**What is being asked:**
If a line in the data below contains "notebook", copy it.

Segment Start: Exercise materials

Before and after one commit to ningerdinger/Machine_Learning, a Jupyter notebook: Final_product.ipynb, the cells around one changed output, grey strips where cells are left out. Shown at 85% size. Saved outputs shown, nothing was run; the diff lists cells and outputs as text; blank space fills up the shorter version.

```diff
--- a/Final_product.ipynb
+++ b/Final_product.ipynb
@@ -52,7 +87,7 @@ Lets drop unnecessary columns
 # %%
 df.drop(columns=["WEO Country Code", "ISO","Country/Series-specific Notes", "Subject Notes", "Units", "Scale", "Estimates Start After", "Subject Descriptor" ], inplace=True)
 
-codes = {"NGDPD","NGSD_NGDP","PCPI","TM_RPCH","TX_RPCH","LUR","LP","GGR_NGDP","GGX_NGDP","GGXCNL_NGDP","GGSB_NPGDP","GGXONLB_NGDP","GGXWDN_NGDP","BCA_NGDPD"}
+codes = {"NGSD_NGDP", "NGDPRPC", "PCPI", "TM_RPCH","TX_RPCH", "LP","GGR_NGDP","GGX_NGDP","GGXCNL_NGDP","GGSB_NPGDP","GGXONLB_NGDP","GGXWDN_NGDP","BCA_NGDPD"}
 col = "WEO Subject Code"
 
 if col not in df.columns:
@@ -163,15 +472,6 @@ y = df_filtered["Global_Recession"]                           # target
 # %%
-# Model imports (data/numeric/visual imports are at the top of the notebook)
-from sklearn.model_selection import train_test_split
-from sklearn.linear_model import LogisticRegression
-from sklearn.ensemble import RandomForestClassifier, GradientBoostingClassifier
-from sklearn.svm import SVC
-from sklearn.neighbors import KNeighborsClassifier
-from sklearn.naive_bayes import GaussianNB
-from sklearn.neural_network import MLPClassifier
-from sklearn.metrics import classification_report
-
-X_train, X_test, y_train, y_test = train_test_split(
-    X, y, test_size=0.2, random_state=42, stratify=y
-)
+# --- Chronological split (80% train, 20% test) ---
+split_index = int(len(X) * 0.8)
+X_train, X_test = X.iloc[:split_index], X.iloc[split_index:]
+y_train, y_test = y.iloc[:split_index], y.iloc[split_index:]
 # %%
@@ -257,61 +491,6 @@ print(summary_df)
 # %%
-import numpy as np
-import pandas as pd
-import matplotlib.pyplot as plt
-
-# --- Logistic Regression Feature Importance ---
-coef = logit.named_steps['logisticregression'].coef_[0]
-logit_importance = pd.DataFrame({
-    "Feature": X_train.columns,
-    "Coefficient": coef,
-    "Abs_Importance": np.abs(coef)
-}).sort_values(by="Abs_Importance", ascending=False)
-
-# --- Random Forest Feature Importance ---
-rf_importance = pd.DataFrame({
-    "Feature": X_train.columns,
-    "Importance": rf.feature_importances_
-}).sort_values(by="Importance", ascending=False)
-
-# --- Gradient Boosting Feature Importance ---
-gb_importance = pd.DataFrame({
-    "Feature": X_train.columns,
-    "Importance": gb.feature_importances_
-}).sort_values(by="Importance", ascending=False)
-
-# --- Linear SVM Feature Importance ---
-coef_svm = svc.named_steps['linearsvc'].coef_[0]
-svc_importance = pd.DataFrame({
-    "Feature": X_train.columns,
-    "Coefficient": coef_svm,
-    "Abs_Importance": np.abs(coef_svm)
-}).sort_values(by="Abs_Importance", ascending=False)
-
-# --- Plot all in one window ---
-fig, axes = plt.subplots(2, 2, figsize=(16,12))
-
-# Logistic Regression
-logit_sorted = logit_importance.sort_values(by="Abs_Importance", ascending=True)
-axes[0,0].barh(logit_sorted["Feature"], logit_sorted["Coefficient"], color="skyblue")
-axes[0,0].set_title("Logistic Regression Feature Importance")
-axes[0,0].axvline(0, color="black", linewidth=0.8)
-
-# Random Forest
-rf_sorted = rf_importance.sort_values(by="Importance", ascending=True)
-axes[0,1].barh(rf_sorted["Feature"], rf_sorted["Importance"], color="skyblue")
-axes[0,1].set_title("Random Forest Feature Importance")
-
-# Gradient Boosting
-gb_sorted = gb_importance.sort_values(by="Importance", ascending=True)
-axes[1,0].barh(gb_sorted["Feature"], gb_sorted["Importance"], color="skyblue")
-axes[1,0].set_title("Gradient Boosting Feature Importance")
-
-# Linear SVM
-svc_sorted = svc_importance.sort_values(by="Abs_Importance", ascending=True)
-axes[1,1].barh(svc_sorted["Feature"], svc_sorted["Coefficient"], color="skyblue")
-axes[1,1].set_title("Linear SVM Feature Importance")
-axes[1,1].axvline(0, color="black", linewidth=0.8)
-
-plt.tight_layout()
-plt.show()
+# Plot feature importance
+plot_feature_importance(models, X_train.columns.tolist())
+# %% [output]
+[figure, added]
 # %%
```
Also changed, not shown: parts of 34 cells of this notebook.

Segment End: Exercise materials

**Solution to the problem:**
Before and after one commit to ningerdinger/Machine_Learning, a Jupyter notebook: Final_product.ipynb, the cells around one changed output, grey strips where cells are left out. Shown at 85% size. Saved outputs shown, nothing was run; the diff lists cells and outputs as text; blank space fills up the shorter version.
-# Model imports (data/numeric/visual imports are at the top of the notebook)
Also changed, not shown: parts of 34 cells of this notebook.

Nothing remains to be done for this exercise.